TransferWise Funding History: Transferwise received its first round of funding in April 2012 valued at $1.3 million. This was followed in May 2013 with $6 million, $15.4 million in June 2014, and $58.5 million in January 2015. By May 2016, TransferWise secured an additional $26 million in funding, followed close in tow by $65 million in September 2017. The company co-founder and CEO is Kristo Käärmann and the co-founder and chairman is Taavet Hinrikus.

Transferwise has a number of high-level investors associated with it, including Max Levchin, Sir Richard Branson, Vitruvian Partners, Merian Global Investors, Lone Pine Capital, LHV Ventures, Lead Edge Capital, Blackrock, J.P. Morgan, Baillie Gifford, and Andreessen Horowitz. This money transfer company facilitates international online transfers at substantially lower prices than high street banks.

As the pre-eminent low-cost money transfer service, Transferwise has become the premier Fintech enterprise in the industry. This peer-to-peer money transfer company raised $292 million (£234 million) in secondary funding in May 2019. That puts the company at a market valuation of $3.5 billion (£2.679 billion).

Financial Performance of Transferwise

Source: S.O.S. Transferwise

Heading into Q4 2019, Transferwise reported revenues of £179 million, up 53% from its previous earnings report. According to the company, it generated-tax profits of £10.3 million for the year-to-date through March 2019. Based on the financial performance of TransferWise, it has now enjoyed 3 successive years of profitable returns.

Among the many reasons for the continued positive performance of TransferWise are its low-cost, borderless banking accounts which are now available in 170+ countries. Based on the statistics, an estimated 10,000 new business customers sign up with TransferWise monthly, helping the company to process £4 billion + in monthly payments.

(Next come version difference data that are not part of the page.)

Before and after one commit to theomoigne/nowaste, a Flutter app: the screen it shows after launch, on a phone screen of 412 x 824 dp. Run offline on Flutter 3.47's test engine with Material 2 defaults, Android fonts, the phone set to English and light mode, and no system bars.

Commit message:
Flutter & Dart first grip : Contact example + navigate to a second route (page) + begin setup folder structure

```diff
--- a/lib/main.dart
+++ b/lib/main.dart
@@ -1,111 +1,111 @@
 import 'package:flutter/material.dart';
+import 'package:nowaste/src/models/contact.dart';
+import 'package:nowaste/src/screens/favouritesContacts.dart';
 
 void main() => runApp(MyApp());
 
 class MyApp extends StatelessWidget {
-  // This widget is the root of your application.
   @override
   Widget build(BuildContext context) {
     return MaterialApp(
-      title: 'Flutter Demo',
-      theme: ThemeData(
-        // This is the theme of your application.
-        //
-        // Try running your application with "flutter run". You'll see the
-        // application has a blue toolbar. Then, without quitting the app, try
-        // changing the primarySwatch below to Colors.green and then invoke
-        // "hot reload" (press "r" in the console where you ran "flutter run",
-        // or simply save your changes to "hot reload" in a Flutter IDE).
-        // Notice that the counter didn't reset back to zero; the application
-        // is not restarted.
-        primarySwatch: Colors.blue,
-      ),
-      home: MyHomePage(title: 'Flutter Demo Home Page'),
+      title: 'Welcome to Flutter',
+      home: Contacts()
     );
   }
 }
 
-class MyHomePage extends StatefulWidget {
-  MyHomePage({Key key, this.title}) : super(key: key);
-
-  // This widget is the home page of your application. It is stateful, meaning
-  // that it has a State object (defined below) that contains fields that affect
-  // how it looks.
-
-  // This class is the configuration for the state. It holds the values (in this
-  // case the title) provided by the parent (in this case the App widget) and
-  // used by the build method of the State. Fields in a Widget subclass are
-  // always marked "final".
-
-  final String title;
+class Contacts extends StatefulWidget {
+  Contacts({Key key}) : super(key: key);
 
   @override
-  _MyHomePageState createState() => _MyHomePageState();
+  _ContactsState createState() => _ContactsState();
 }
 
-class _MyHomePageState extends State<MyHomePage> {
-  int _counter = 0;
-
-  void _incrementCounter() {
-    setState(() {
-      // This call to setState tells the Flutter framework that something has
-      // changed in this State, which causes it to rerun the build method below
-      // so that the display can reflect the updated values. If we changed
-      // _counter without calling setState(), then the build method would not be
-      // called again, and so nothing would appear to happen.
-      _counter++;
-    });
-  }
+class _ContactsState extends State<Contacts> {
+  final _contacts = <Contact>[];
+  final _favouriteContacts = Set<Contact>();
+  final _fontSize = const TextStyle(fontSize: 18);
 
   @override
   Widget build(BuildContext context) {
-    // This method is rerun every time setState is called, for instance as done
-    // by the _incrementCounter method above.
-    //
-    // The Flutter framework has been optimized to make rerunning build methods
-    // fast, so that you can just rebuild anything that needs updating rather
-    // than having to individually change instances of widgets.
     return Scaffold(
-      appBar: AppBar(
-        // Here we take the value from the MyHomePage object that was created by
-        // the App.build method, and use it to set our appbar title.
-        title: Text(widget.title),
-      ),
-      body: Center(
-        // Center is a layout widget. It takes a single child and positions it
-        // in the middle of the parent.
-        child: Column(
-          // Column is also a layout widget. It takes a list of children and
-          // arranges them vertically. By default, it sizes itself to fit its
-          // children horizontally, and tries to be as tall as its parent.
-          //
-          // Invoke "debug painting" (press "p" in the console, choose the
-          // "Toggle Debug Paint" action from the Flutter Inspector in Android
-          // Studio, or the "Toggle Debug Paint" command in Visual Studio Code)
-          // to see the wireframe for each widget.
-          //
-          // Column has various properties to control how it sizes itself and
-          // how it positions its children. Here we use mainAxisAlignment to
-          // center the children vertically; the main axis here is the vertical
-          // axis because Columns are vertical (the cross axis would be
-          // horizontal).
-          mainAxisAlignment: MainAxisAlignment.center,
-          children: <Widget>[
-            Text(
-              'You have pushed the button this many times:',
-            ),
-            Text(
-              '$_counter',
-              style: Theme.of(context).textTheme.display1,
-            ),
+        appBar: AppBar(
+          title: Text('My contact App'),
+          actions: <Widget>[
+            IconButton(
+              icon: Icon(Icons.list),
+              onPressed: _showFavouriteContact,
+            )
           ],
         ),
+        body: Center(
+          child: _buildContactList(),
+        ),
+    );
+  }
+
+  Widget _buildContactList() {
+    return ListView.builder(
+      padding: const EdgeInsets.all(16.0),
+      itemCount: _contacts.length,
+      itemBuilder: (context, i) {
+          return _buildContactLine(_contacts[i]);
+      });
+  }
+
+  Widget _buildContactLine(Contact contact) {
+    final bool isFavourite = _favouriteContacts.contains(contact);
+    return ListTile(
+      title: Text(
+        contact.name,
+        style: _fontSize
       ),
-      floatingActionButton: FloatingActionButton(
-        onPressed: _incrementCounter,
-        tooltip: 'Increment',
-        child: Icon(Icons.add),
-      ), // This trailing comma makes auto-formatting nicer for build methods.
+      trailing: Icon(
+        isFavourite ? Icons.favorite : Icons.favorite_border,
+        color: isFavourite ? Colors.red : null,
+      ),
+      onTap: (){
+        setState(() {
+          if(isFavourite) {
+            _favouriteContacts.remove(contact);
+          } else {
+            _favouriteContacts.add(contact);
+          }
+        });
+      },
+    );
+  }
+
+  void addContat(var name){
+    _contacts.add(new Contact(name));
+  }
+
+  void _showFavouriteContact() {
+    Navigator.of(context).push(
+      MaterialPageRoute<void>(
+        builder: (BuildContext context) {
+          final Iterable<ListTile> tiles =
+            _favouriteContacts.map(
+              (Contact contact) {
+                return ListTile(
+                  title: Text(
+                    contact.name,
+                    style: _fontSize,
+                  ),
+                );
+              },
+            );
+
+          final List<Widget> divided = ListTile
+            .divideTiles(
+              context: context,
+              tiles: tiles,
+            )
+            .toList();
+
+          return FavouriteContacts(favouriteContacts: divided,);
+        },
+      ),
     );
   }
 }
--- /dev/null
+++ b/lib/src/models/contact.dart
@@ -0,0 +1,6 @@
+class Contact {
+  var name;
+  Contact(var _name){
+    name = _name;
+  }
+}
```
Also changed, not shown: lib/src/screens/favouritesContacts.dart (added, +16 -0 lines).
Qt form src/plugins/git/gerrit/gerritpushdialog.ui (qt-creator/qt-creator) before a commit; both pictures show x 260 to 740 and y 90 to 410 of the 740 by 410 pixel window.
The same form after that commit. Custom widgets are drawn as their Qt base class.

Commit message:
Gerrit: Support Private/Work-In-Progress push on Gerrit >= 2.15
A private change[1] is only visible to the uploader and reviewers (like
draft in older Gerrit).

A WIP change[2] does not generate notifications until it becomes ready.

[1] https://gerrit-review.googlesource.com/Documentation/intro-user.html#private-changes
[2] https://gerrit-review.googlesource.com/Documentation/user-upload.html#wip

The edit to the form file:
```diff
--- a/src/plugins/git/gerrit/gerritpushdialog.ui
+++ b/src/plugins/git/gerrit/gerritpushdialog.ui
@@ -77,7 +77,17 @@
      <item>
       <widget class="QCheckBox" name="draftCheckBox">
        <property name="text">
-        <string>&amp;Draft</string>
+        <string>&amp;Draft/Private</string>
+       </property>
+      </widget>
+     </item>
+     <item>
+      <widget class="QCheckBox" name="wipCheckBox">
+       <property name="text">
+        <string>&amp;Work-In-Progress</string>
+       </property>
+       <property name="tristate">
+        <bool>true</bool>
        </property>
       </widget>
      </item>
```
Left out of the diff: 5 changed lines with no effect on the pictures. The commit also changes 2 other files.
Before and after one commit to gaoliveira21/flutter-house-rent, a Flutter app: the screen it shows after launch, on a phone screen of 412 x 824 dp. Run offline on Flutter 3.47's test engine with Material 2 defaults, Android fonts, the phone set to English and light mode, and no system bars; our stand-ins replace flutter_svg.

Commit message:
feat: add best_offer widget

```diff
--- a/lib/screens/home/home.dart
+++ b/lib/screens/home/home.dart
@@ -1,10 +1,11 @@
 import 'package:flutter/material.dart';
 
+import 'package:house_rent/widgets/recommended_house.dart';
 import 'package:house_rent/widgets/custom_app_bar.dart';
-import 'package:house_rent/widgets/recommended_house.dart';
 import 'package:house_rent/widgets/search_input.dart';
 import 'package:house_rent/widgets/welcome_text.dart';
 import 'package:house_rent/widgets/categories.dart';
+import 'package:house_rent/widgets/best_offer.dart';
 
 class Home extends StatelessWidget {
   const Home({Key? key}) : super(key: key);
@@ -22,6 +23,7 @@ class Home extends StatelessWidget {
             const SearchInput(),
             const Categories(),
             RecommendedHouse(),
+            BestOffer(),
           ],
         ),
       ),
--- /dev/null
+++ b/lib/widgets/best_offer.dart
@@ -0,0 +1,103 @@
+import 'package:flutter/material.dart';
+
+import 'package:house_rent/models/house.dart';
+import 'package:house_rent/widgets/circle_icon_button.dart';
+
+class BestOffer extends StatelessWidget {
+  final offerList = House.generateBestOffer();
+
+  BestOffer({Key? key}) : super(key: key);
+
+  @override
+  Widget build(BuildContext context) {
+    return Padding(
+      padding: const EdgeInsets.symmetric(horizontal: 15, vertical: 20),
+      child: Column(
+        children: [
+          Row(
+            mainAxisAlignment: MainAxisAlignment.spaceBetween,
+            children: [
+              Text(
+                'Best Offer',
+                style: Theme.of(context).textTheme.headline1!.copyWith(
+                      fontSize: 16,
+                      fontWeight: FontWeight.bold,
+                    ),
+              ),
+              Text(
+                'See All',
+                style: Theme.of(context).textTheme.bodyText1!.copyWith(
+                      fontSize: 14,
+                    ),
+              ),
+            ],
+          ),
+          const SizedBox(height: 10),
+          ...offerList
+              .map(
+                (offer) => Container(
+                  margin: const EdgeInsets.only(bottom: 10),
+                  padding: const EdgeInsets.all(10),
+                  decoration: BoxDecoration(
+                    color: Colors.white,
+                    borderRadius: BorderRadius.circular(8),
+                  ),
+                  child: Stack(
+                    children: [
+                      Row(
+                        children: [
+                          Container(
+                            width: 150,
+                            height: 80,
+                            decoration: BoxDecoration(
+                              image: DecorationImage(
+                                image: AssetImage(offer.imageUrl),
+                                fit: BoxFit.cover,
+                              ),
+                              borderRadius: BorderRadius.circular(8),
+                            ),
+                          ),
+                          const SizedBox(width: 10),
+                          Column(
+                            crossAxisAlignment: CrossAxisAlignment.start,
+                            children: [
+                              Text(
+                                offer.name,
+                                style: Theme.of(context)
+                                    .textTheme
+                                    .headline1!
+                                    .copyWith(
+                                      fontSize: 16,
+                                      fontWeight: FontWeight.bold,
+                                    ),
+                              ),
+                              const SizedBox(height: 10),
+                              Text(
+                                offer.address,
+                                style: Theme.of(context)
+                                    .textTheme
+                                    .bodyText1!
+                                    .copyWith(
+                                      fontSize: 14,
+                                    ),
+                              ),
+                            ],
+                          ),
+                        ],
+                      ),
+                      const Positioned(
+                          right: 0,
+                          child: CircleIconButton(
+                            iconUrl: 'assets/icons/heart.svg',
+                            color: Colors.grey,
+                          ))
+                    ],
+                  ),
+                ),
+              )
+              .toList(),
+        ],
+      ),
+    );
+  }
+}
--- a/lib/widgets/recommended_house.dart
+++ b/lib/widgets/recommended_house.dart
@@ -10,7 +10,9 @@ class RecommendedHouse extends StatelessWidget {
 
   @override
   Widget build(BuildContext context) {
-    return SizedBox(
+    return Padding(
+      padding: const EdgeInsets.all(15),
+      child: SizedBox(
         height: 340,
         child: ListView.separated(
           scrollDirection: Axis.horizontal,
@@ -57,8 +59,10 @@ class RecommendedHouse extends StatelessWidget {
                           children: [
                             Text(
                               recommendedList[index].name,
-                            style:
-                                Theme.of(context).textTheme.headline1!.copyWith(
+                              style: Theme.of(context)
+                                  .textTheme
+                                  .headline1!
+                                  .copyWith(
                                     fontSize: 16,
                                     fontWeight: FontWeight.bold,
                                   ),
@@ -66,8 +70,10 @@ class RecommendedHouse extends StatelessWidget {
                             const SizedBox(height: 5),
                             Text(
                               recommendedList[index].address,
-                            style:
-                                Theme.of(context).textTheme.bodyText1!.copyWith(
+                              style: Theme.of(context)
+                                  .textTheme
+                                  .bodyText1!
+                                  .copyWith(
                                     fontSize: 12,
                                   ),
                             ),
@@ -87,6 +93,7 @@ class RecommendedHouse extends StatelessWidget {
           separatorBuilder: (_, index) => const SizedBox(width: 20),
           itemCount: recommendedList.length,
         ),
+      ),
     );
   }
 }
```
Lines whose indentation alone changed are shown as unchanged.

TransferWise claims to save its customers £1 billion in fees over high street banks, and the company has an equivalent amount on deposit for its customers.

While the company’s performance is certainly laudable, the CEO and co-founders’, Taavet Hinrikus and Kristo Käärmann, focus is on managing their responsibilities to customers over profitability. Such is the financial performance of TransferWise, that it outstrips the profitability of competing FinTech enterprises like Revolut, N26, and Monese. For TransferWise, profitability is a byproduct of the small percentage the company takes from every transaction that it carries out.

That TransferWise is considered a Unicorn in the money transfer arena comes as no surprise to its adherents. The company has successfully taken on big banks and established financial enterprises by providing customers with cost-effective solutions to their money transfer dilemmas. It bucks convention by exposing all the hidden fees that are charged by banks and traditional forex companies to clients. While many competitors market zero-fee services, it is their forex markup that eliminates any potential for cost savings that customers may enjoy.

The company operates on the cutting edge, with innovative solutions to money transfers. It has a powerful, adaptive, and dynamic app for Android and iOS, which ranks among the best apps in the money transfer market. Additionally, TransferWise is regarded as one of the leading companies vis-a-vis its organisational processes. It seeks out the ultimate user experience, by providing clients with greater autonomy. When ranked among other providers in terms of margins, the total cost borne by customers is significantly lower with TransferWise.

For example, a comparison between multiple providers with a $500 transfer from the United States to Mexico (2018 figures) indicates that TransferWise’s margin was 1.1%, for a total cost of $506 for the transfer. All other providers including: Ria, ViaNex, Walmart, Transfast, Xoom, Western Union, Remitly, Moneygram, and World Remit had a higher margin. By adopting a customer-centric policy as a priority, and incorporating it with instant transfers, the company has successfully differentiated itself from its competitors. However, on small transfer amounts (less than £300) TransferWise is not competitive with other big-name money transfer providers such as Western Union, Transfast, Remitly and ViaNex.

How Can Other UK Businesses Learn from the TransferWise Model?

Clearly, TransferWise has prioritised its customers over profitability. By focusing on what customers want, and providing it for them, TransferWise naturally assures itself of large volumes of clients. TransferWise charges a small fee based on each transaction that is carried out, and by acceding to the needs of its clientele, it can stay abreast of the competition, in a customer-centric business. Two years ago, TransferWise claimed 15% of the entire UK money transfer market.

By May 2019, the company was valued at $3.5 billion, or £2.679 billion. By focusing on non-remittances through white-collar transfers, TransferWise has managed to increase the average amount sent 2-3 times more than its competitors ($2300 per transfer/£1761 per transfer). While significantly smaller than the transfer amount of big banks, it places TransferWise in a class of its own in the FinTech sector. When the focus is on customers and on improving the services available to them, businesses tend to flourish.